WHAT TO DO - Write out the data that follows. Keep every character unchanged.

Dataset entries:
┌──

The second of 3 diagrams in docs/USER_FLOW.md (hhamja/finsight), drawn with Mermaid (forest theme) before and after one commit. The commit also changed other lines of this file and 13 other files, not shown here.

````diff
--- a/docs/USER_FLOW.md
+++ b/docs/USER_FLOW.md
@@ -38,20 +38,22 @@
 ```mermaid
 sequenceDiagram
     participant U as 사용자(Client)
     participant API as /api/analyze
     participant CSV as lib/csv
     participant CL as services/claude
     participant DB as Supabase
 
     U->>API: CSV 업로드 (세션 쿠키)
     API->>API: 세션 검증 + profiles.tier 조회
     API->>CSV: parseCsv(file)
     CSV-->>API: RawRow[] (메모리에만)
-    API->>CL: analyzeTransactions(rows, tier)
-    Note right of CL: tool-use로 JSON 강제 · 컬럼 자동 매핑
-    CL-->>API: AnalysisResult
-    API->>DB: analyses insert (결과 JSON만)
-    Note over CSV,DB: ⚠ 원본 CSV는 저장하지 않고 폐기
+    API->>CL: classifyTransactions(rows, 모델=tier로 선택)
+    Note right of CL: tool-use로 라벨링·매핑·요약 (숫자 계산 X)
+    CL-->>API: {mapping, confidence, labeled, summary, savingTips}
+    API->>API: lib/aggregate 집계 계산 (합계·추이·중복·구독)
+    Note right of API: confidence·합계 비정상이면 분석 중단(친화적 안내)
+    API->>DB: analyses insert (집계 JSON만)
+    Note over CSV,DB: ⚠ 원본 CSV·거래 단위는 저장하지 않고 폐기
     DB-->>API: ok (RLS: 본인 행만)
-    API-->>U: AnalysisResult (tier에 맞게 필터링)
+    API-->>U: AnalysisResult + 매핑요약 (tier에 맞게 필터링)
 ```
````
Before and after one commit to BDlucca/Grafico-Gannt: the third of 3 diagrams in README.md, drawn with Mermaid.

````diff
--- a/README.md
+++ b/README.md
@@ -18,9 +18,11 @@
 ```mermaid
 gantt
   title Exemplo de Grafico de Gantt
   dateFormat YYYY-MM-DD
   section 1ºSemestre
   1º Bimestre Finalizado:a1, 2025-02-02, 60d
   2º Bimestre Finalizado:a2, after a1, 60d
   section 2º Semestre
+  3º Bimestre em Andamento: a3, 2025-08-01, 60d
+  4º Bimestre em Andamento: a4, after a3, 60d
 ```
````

└──

RESPONSE AREA -
The second of 3 diagrams in docs/USER_FLOW.md (hhamja/finsight), drawn with Mermaid (forest theme) before and after one commit. The commit also changed other lines of this file and 13 other files, not shown here.

````diff
--- a/docs/USER_FLOW.md
+++ b/docs/USER_FLOW.md
@@ -38,20 +38,22 @@
 ```mermaid
 sequenceDiagram
     participant U as 사용자(Client)
     participant API as /api/analyze
     participant CSV as lib/csv
     participant CL as services/claude
     participant DB as Supabase
 
     U->>API: CSV 업로드 (세션 쿠키)
     API->>API: 세션 검증 + profiles.tier 조회
     API->>CSV: parseCsv(file)
     CSV-->>API: RawRow[] (메모리에만)
-    API->>CL: analyzeTransactions(rows, tier)
-    Note right of CL: tool-use로 JSON 강제 · 컬럼 자동 매핑
-    CL-->>API: AnalysisResult
-    API->>DB: analyses insert (결과 JSON만)
-    Note over CSV,DB: ⚠ 원본 CSV는 저장하지 않고 폐기
+    API->>CL: classifyTransactions(rows, 모델=tier로 선택)
+    Note right of CL: tool-use로 라벨링·매핑·요약 (숫자 계산 X)
+    CL-->>API: {mapping, confidence, labeled, summary, savingTips}
+    API->>API: lib/aggregate 집계 계산 (합계·추이·중복·구독)
+    Note right of API: confidence·합계 비정상이면 분석 중단(친화적 안내)
+    API->>DB: analyses insert (집계 JSON만)
+    Note over CSV,DB: ⚠ 원본 CSV·거래 단위는 저장하지 않고 폐기
     DB-->>API: ok (RLS: 본인 행만)
-    API-->>U: AnalysisResult (tier에 맞게 필터링)
+    API-->>U: AnalysisResult + 매핑요약 (tier에 맞게 필터링)
 ```
````
Before and after one commit to BDlucca/Grafico-Gannt: the third of 3 diagrams in README.md, drawn with Mermaid.

````diff
--- a/README.md
+++ b/README.md
@@ -18,9 +18,11 @@
 ```mermaid
 gantt
   title Exemplo de Grafico de Gantt
   dateFormat YYYY-MM-DD
   section 1ºSemestre
   1º Bimestre Finalizado:a1, 2025-02-02, 60d
   2º Bimestre Finalizado:a2, after a1, 60d
   section 2º Semestre
+  3º Bimestre em Andamento: a3, 2025-08-01, 60d
+  4º Bimestre em Andamento: a4, after a3, 60d
 ```
````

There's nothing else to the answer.